America’s Academy of Motion Picture Arts is to change the process by which movies are nominated for the best picture category at the Oscars.
Ahead of the 2010 awards, a preferential voting system was introduced and the category was expanded to include ten rather than five nominees. But having since analysed voting from the last decade, officials have decided this doesn’t always produce the fairest line-up.
Retiring Academy executive Bruce Davis suggested the changes: ”In studying the data, what stood out was that Academy members had regularly shown a strong admiration for more than five movies,” he said.
”A best picture nomination should be an indication of extraordinary merit. If there are only eight pictures that truly earn that honour in a given year, we shouldn’t feel an obligation to round out the number.”

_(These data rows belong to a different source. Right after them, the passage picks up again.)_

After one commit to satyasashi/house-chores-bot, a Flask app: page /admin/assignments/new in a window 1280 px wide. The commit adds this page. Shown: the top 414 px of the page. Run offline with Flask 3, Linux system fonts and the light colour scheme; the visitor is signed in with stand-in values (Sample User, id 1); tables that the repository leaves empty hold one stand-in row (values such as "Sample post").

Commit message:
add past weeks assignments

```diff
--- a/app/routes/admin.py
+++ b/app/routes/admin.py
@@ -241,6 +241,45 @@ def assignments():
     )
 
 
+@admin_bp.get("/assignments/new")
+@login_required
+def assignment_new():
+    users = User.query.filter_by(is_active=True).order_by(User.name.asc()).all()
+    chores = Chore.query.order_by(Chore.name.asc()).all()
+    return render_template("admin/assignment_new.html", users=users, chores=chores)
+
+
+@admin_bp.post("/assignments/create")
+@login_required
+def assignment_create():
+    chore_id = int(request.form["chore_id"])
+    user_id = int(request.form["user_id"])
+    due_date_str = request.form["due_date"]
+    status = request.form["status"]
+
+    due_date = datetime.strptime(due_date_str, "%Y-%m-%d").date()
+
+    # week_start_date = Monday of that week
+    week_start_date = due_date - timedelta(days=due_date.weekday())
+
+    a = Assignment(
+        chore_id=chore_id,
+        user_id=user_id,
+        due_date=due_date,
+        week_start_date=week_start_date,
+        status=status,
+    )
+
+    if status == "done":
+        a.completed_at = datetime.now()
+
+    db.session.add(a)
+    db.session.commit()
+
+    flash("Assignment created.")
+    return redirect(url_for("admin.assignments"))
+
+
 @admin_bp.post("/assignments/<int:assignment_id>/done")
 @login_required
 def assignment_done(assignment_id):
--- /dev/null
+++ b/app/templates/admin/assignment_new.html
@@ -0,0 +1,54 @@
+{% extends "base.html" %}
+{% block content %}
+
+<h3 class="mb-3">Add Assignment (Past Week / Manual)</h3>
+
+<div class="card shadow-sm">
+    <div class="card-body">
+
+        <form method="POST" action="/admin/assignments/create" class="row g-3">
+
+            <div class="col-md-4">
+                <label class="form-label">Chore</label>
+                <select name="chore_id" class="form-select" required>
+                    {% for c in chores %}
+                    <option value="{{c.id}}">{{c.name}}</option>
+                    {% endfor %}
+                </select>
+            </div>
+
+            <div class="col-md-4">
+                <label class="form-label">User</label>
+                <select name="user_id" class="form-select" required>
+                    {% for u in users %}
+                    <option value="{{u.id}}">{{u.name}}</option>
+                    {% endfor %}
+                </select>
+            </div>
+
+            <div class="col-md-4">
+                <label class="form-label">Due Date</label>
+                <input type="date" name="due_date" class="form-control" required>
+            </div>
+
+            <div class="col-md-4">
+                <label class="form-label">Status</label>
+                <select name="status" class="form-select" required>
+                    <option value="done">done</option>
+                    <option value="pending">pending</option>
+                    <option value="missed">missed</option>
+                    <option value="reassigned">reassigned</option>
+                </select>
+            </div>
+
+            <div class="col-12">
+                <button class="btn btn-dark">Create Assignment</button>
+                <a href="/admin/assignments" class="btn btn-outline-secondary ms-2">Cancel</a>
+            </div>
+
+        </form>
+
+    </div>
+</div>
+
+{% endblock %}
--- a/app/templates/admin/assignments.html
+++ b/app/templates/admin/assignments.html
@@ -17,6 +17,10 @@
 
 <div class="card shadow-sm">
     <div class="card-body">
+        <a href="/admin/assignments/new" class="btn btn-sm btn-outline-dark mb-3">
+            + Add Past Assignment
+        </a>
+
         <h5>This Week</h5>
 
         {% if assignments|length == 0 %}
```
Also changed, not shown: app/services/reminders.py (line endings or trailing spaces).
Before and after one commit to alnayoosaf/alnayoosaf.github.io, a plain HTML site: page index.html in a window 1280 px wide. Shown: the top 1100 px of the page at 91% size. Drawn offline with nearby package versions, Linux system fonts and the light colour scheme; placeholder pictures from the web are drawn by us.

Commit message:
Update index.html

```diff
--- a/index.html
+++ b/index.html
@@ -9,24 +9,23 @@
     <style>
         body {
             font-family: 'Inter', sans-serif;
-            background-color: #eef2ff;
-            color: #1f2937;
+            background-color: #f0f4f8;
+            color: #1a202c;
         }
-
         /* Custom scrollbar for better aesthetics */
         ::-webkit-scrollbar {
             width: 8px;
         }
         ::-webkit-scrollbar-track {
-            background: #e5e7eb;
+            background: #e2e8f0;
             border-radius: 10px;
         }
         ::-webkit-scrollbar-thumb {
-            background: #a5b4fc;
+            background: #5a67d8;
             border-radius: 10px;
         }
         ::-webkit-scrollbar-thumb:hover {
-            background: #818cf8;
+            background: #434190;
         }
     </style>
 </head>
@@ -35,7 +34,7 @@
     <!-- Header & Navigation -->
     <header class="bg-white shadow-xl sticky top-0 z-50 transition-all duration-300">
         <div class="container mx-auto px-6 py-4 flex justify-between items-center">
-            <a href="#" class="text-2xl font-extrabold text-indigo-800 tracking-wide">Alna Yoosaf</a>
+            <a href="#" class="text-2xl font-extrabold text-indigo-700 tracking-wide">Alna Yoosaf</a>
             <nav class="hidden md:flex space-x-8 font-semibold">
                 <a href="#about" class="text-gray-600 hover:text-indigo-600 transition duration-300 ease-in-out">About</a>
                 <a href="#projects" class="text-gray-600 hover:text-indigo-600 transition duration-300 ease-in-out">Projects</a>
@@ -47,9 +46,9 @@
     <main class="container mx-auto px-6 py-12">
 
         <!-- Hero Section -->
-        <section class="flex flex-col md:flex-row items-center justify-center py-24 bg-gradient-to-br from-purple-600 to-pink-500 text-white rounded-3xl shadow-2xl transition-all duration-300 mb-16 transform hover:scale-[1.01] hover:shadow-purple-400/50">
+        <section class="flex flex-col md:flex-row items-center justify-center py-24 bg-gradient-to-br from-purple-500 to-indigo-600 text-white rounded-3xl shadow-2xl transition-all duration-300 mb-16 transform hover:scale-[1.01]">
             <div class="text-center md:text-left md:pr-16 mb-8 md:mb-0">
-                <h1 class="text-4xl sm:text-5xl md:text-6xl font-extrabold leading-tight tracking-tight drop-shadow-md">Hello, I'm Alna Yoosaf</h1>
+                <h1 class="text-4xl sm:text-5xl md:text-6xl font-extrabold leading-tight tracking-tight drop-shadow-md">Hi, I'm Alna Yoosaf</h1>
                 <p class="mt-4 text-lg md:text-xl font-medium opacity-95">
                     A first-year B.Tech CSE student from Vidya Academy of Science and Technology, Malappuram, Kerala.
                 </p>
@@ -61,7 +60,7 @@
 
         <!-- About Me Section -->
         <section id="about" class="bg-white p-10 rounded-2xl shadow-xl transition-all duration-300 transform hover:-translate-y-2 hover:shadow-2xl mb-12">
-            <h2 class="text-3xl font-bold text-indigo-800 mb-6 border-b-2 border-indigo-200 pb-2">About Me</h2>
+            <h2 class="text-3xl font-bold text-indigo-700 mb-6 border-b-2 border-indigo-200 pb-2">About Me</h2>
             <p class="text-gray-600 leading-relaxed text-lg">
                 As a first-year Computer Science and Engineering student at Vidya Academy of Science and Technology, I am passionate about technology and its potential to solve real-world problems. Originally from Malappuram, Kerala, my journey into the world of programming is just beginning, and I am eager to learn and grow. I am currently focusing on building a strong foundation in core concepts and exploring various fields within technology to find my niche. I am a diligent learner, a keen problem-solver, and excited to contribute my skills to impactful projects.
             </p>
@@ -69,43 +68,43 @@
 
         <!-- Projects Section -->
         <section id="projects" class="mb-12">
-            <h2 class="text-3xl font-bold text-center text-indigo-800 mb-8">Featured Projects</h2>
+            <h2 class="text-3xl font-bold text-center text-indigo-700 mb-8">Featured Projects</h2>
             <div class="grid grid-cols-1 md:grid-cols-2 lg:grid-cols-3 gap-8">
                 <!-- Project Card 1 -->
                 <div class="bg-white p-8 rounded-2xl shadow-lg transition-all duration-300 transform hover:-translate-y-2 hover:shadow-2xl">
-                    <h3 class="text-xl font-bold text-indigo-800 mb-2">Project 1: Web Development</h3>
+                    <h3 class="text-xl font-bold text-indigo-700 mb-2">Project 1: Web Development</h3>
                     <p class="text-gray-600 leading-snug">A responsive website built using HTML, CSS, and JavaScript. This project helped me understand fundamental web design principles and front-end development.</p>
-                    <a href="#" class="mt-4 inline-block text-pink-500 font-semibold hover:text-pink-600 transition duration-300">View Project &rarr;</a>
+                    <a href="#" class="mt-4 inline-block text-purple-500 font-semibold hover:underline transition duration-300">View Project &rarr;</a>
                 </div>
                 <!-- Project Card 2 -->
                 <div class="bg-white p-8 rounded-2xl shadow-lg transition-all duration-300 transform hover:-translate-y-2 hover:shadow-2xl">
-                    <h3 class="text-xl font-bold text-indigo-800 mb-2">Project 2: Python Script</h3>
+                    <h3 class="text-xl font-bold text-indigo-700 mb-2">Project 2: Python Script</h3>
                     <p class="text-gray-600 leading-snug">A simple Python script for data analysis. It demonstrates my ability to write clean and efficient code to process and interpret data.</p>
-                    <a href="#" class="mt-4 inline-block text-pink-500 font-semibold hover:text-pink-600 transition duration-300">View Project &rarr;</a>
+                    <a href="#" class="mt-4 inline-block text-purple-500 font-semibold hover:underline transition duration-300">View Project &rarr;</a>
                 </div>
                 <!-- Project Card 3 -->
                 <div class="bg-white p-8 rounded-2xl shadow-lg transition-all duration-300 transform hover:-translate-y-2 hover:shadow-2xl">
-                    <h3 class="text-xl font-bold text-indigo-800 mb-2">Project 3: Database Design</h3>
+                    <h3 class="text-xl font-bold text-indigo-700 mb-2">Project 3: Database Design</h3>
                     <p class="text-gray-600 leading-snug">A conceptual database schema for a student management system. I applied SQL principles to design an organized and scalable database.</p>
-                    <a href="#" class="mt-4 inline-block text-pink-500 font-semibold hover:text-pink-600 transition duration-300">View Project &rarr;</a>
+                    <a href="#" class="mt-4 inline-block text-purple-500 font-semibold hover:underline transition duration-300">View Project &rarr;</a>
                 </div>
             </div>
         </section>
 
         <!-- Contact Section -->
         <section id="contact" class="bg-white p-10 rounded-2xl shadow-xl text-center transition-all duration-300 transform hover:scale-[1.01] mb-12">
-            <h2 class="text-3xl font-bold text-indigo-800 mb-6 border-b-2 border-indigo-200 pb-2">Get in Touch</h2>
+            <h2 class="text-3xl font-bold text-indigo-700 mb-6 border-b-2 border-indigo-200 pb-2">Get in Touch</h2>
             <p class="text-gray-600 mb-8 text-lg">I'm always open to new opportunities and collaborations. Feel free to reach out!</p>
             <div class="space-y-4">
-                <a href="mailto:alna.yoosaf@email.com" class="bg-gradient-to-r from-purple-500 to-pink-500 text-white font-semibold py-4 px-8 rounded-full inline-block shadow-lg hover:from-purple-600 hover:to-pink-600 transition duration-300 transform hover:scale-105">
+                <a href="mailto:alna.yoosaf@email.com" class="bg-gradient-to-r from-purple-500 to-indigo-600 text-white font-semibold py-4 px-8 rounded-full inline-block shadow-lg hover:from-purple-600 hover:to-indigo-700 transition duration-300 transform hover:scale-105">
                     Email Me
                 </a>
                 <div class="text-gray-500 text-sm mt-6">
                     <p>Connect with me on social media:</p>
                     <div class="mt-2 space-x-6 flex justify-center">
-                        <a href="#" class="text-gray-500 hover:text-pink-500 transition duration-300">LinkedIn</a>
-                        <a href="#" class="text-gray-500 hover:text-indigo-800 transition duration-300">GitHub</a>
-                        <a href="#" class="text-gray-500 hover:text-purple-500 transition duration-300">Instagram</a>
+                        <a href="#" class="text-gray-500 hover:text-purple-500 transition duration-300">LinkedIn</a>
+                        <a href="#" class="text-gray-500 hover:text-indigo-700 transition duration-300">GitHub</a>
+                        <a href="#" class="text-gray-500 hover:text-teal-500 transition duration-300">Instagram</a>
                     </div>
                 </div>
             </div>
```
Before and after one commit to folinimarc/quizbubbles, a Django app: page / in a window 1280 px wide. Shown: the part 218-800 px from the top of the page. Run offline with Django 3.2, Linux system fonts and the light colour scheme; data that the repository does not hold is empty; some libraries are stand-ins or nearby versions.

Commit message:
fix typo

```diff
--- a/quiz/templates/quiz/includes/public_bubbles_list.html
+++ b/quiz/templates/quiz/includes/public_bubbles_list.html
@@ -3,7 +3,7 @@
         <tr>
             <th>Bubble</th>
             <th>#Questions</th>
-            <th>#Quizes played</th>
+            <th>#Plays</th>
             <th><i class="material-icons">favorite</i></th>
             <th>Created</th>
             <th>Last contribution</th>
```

Starting with the 2012 awards, all films included in the final running will have received at least five per cent of first-place votes from Academy members. That means anywhere between five and ten movies could end up being included in any given year.